Such a beautiful and colourful way to start the morning. The crested guineafowls were clucking their way towards the waterhole as a duiker sprang out of their path. I could also hear the usual birds rising now: the emerald-spotted wood doves, gorgeous bush-shrikes and more.
I made my way to the kitchen to make a cup of tea. When I turned around a beautiful purple lourie (a.k.a) purple-crested turaco swooped down to a tree by the waterhole.
So much activity in the morning!
Every now and then throughout the day, you can hear the call of a fish eagle in the distance. I must say, that is one of my favourite sounds. To me, it is the sound of Africa.
One night, by the firepit, we heard a toot and then a hoot. A torch was shone into the trees trying to follow the hooting sounds until finally, we found him. Small and neatly tucked into the tree right at the edge of the deck. A scowl at the light and another hoot, the wood owl peered down at us loftily. We turned off the torch and left him to his own devices, privileged to be listening to the hoots and toots over the crackling of the fire.
Oh, and don’t be surprised if a Woolly-necked stork decides to hang out all day, strolling around the immediate lawn area and on the decks as if he is here to stay… because that happens too!
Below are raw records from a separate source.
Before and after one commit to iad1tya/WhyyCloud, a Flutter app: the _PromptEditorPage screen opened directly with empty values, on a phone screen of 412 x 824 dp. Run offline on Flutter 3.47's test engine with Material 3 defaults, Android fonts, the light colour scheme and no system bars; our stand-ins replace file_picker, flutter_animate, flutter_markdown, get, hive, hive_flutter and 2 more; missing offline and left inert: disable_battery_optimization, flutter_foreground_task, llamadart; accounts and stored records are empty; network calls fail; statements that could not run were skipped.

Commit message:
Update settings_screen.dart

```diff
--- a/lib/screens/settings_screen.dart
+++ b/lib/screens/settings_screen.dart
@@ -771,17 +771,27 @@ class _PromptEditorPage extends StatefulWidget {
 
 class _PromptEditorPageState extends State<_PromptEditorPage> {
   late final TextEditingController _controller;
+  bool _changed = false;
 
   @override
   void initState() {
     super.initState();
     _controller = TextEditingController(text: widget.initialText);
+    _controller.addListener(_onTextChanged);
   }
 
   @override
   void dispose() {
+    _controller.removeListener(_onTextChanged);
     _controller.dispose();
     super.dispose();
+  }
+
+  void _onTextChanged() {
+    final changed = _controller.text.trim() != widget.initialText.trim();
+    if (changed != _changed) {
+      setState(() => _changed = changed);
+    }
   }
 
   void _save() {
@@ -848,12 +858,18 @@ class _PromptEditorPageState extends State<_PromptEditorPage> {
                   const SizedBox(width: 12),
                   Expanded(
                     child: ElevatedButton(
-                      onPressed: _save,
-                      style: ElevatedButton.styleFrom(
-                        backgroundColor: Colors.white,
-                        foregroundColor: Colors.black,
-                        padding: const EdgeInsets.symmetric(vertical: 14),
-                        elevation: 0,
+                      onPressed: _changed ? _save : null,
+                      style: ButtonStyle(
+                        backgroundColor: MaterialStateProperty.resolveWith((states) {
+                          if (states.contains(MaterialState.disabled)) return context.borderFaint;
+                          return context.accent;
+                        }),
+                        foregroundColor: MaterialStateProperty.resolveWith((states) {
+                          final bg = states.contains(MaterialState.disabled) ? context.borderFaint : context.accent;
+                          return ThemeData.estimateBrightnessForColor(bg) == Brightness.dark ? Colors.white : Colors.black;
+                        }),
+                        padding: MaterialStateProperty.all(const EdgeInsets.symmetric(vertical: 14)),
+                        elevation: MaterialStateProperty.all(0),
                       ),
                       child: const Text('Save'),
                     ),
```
The most exciting spotting I had, which of course was when I didn’t have my camera or phone, was a Narina Trogon. Oh my! What a treat!!!
Thornwood has hosted many avid birders, ornithologists and birdlife photographers. This is because the Hluhluwe area has listed over 350 species of birds. Birdwatching enthusiasts would be excited to know that generally, birdwatching is good all year round but at its best is between November to April. The list of birds I have spotted from sitting in my comfy chair at the lodge is lengthy, not to mention the list from walking outside the borders of Thornwood into the wider areas of Kuleni Game Park.
Kuleni comprises of 4 eco-systems so it doesn’t surprise me that you will find a diversity of birdlife. However, I’ve also seen some amazing birds on day excursions to False Bay and Hluhluwe iMfolozi Game Reserve such as pelicans, cape vultures, bustards, Burchell’s coucals bright starlings, plenty of eagles and more.
Whether it is a cardinal woodpecker deciding to make his home in the shower, a little sunbird coming to say hi or even the bustling guineafowl. All the birds of the bush make it that much more alive!
Oh and don’t forget to download Thornwood’s birding list here.
Until the next adventure,
Contact us if you spot anything that isn’t on the list so we can update it or just share it and tag us on social media.